EXERCISE DIRECTIONS: Lines in which "color" appears should be pulled from the data below.

DATA SUPPLIED:
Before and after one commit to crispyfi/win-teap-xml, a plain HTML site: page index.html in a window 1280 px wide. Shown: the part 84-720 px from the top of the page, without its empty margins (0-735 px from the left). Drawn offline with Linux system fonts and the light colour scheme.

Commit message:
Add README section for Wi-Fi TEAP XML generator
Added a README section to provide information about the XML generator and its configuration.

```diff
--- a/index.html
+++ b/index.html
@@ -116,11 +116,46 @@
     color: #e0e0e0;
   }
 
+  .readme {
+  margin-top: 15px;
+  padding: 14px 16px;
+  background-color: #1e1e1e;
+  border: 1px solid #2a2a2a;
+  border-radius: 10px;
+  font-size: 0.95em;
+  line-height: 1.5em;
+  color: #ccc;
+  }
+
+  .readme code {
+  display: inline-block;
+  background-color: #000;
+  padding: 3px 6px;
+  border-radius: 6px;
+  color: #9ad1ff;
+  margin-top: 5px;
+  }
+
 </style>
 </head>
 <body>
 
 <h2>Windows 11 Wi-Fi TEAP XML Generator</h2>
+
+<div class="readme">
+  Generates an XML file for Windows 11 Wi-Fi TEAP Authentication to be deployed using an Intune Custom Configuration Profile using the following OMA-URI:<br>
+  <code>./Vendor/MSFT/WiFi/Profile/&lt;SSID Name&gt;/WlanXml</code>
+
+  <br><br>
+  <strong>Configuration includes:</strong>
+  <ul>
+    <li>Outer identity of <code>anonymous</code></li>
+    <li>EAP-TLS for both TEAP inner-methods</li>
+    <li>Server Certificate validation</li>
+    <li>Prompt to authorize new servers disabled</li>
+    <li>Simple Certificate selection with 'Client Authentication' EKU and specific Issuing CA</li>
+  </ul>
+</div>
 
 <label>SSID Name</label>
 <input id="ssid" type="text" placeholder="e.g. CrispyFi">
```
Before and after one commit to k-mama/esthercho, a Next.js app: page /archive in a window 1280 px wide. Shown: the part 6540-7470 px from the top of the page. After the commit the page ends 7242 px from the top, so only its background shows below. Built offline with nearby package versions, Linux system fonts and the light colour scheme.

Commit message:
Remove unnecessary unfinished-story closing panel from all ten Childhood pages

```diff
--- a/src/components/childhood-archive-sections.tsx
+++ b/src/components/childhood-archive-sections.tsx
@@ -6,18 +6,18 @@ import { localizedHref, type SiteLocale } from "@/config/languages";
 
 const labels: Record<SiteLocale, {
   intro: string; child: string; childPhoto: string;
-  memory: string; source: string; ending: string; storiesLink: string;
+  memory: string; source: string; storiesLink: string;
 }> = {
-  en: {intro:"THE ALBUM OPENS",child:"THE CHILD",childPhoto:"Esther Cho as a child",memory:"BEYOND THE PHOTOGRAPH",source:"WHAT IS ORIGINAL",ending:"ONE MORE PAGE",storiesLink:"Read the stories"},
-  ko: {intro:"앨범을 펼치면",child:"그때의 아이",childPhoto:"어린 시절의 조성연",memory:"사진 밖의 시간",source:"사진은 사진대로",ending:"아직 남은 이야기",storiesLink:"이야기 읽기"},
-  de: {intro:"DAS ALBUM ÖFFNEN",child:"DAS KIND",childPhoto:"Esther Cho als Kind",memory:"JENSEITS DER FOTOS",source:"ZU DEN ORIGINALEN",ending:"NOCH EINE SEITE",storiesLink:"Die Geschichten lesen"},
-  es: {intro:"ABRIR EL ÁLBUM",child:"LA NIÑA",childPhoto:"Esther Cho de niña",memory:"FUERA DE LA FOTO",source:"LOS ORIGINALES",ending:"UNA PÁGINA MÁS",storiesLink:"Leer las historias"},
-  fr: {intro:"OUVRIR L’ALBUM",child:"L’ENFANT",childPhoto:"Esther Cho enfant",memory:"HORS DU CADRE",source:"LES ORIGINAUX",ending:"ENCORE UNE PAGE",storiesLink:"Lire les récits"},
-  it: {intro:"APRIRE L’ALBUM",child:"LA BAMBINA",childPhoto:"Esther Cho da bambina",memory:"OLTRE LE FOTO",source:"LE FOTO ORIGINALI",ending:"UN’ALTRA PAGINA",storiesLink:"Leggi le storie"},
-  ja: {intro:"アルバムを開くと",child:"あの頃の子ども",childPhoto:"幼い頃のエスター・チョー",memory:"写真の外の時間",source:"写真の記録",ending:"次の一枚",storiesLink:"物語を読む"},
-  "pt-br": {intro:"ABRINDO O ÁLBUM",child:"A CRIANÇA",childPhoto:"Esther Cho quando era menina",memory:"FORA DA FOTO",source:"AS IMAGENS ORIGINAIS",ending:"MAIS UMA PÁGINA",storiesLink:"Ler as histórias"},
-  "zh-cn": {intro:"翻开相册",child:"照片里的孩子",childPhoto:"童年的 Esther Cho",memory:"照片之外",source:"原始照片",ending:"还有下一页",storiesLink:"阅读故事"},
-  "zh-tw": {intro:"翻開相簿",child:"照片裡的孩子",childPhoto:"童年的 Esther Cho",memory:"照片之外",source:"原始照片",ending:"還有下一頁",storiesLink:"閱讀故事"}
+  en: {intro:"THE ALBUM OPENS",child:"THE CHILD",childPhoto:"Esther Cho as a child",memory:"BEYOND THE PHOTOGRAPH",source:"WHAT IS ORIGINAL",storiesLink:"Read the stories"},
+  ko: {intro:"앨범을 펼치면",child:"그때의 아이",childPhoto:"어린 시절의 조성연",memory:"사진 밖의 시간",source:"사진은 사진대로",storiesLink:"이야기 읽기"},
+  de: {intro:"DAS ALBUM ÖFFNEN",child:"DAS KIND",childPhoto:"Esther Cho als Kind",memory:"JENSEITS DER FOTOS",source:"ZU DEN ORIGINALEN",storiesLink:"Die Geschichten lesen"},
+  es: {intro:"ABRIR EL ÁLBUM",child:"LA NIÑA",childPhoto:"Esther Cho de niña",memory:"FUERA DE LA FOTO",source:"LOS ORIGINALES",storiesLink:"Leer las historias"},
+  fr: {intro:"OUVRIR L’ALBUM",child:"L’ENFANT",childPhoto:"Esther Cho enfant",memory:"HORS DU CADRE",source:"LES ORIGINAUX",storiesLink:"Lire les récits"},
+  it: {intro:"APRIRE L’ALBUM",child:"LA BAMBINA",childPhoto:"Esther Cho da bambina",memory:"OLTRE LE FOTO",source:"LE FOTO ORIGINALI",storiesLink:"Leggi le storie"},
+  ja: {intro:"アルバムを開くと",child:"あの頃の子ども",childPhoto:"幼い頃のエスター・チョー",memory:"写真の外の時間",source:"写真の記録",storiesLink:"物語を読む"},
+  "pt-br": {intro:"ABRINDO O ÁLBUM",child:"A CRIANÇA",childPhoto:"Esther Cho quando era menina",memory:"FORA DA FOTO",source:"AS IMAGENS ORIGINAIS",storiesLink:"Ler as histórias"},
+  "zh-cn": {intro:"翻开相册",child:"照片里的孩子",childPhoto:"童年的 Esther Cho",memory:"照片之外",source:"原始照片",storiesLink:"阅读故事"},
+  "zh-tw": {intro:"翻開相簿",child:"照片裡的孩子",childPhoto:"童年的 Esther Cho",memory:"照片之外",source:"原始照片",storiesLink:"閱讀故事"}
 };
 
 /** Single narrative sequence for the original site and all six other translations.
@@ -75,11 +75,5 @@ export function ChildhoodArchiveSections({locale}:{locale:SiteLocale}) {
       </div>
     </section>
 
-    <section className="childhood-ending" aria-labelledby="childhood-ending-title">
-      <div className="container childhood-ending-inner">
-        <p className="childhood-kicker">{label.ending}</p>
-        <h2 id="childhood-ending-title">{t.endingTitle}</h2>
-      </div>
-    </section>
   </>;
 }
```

FINAL ANSWER:
     color: #e0e0e0;
+  background-color: #1e1e1e;
+  color: #ccc;
+  background-color: #000;
+  color: #9ad1ff;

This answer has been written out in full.